(Edit difference data)
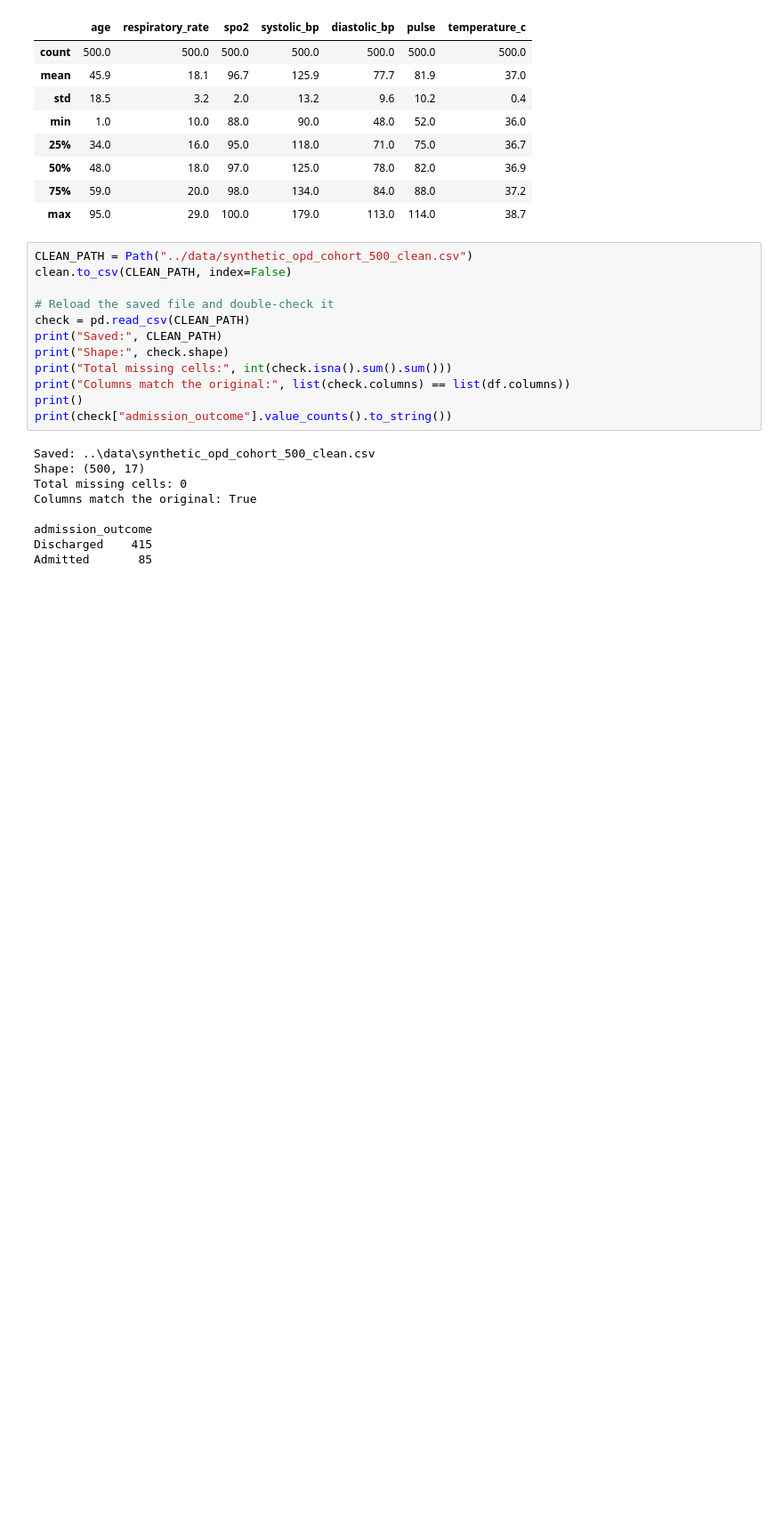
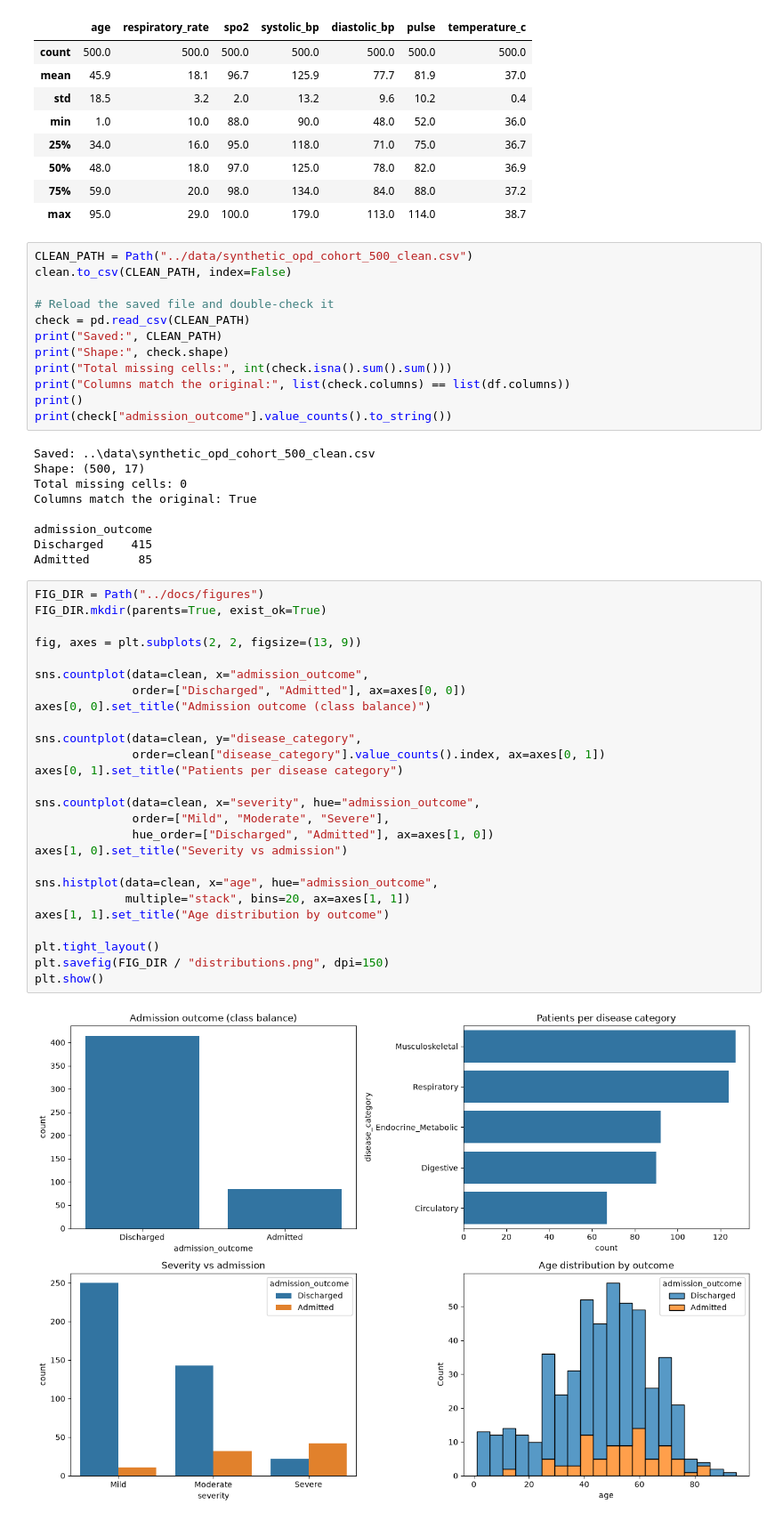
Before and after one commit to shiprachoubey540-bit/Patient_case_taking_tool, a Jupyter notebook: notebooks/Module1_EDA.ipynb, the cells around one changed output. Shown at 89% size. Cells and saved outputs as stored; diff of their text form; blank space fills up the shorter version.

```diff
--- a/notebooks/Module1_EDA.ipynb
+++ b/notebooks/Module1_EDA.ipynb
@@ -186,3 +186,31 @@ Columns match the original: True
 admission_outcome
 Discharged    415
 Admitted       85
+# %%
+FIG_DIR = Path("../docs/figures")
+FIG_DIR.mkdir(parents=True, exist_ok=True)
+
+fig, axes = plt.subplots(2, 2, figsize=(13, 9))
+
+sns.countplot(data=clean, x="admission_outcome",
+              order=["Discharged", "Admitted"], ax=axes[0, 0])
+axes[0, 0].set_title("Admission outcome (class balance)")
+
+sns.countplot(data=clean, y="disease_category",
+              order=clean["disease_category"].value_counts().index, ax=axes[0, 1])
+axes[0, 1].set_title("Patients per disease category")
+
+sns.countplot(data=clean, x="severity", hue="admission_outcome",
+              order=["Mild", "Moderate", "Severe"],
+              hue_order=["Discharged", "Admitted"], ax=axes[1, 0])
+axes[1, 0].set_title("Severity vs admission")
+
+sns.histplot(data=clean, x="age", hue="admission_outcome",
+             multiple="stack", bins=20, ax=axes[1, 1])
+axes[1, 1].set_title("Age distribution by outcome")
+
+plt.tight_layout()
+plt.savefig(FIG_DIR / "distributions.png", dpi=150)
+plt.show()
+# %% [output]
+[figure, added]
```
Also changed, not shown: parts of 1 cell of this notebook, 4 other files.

---

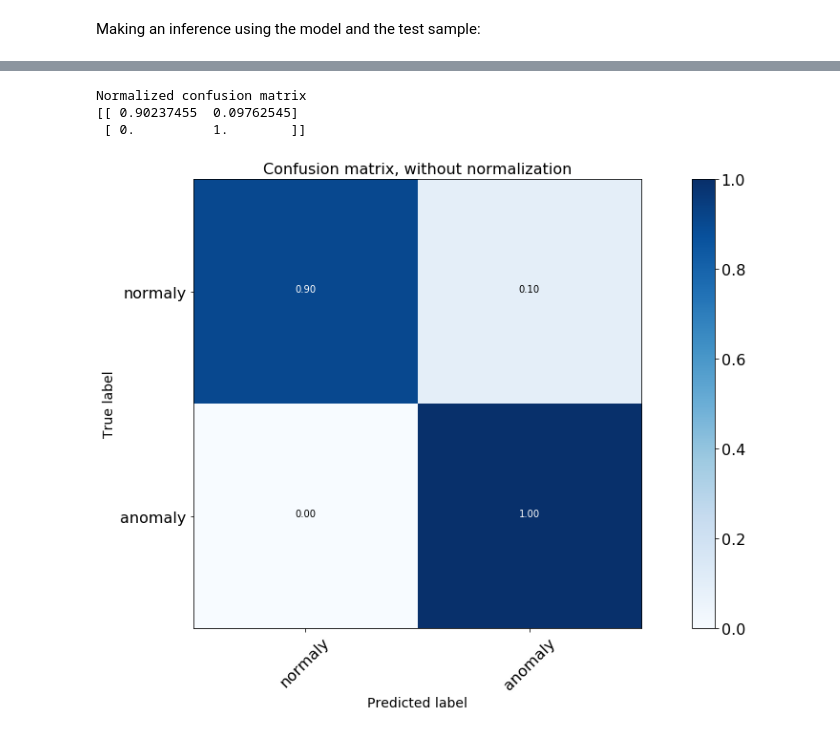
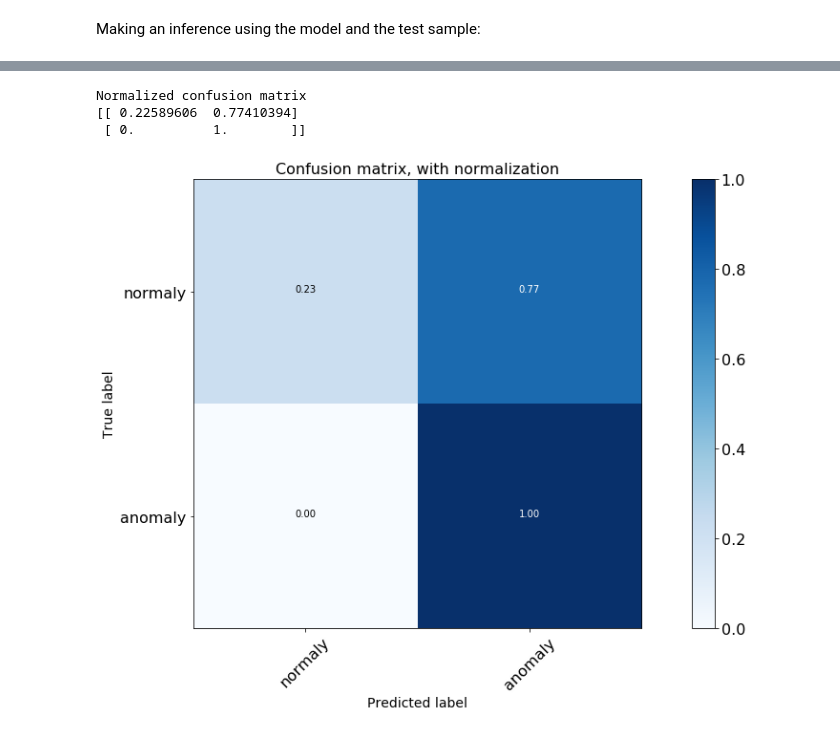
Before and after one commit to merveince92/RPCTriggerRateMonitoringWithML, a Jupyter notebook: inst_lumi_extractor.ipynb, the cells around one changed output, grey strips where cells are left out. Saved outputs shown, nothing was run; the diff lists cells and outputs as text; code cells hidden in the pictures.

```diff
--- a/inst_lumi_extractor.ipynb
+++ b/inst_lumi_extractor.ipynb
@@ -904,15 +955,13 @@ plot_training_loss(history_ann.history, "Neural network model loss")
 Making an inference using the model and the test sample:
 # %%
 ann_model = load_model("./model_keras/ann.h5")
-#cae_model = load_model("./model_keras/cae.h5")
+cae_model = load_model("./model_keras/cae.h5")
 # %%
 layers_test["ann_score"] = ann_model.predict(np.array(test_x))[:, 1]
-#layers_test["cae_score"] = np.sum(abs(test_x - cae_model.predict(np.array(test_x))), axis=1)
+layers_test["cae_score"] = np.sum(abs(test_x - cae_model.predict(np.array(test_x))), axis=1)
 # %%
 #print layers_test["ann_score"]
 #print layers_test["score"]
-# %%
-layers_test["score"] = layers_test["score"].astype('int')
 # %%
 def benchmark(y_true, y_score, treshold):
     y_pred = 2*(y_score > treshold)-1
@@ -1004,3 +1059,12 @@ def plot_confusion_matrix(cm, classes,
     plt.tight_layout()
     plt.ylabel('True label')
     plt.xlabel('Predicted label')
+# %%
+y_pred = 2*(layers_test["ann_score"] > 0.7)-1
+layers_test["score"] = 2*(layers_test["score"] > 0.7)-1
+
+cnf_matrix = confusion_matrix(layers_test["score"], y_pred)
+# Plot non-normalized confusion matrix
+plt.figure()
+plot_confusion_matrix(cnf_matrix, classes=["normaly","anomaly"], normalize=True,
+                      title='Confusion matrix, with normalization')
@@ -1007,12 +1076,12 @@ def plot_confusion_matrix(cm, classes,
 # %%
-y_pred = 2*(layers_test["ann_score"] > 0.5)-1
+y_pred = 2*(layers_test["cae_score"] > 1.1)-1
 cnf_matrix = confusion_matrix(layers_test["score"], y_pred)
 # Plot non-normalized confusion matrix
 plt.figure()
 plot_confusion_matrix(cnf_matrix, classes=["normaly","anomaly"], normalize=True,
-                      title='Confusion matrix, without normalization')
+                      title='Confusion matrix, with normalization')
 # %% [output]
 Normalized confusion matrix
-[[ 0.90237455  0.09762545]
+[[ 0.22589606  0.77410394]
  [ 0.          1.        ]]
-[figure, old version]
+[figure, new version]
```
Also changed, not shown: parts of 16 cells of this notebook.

* * *

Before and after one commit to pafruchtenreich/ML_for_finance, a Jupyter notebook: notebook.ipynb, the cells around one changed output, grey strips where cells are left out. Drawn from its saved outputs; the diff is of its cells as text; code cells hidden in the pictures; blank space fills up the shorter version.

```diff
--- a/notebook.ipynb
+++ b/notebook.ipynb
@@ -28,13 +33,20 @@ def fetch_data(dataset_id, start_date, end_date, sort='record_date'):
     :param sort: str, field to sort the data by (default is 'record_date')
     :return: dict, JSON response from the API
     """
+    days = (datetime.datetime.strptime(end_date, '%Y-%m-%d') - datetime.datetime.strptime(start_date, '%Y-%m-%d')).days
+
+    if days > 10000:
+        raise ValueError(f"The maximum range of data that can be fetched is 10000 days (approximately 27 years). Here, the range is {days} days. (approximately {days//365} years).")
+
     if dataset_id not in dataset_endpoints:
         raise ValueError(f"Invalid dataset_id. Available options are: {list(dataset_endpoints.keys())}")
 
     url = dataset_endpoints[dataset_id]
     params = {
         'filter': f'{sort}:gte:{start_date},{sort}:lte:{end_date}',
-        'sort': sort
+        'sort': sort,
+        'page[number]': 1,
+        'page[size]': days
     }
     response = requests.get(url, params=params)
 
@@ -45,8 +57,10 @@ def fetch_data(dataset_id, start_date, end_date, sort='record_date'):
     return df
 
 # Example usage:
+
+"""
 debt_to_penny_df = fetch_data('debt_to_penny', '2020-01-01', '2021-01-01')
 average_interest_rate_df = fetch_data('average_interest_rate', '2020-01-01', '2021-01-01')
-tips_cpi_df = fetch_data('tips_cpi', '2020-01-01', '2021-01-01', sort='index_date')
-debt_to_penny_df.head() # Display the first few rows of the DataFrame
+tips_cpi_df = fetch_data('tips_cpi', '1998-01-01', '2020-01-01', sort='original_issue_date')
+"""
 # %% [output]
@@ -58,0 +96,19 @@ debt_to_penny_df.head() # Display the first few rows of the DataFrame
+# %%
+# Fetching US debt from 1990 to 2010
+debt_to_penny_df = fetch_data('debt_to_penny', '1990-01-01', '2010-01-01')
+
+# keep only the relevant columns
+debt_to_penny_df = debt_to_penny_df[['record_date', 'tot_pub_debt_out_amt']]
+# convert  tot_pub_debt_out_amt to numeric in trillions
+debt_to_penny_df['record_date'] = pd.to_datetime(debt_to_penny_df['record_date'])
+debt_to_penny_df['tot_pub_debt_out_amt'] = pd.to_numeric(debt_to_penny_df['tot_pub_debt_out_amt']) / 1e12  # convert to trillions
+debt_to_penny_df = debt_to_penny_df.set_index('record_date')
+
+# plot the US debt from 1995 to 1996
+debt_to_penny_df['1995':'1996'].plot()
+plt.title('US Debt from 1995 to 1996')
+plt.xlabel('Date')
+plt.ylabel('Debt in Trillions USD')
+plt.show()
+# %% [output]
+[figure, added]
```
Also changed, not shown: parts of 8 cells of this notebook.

What you need to do
Only the lines with "clean" are needed; find them in the records and copy each one.

Task response
+sns.countplot(data=clean, x="admission_outcome",
+sns.countplot(data=clean, y="disease_category",
+              order=clean["disease_category"].value_counts().index, ax=axes[0, 1])
+sns.countplot(data=clean, x="severity", hue="admission_outcome",
+sns.histplot(data=clean, x="age", hue="admission_outcome",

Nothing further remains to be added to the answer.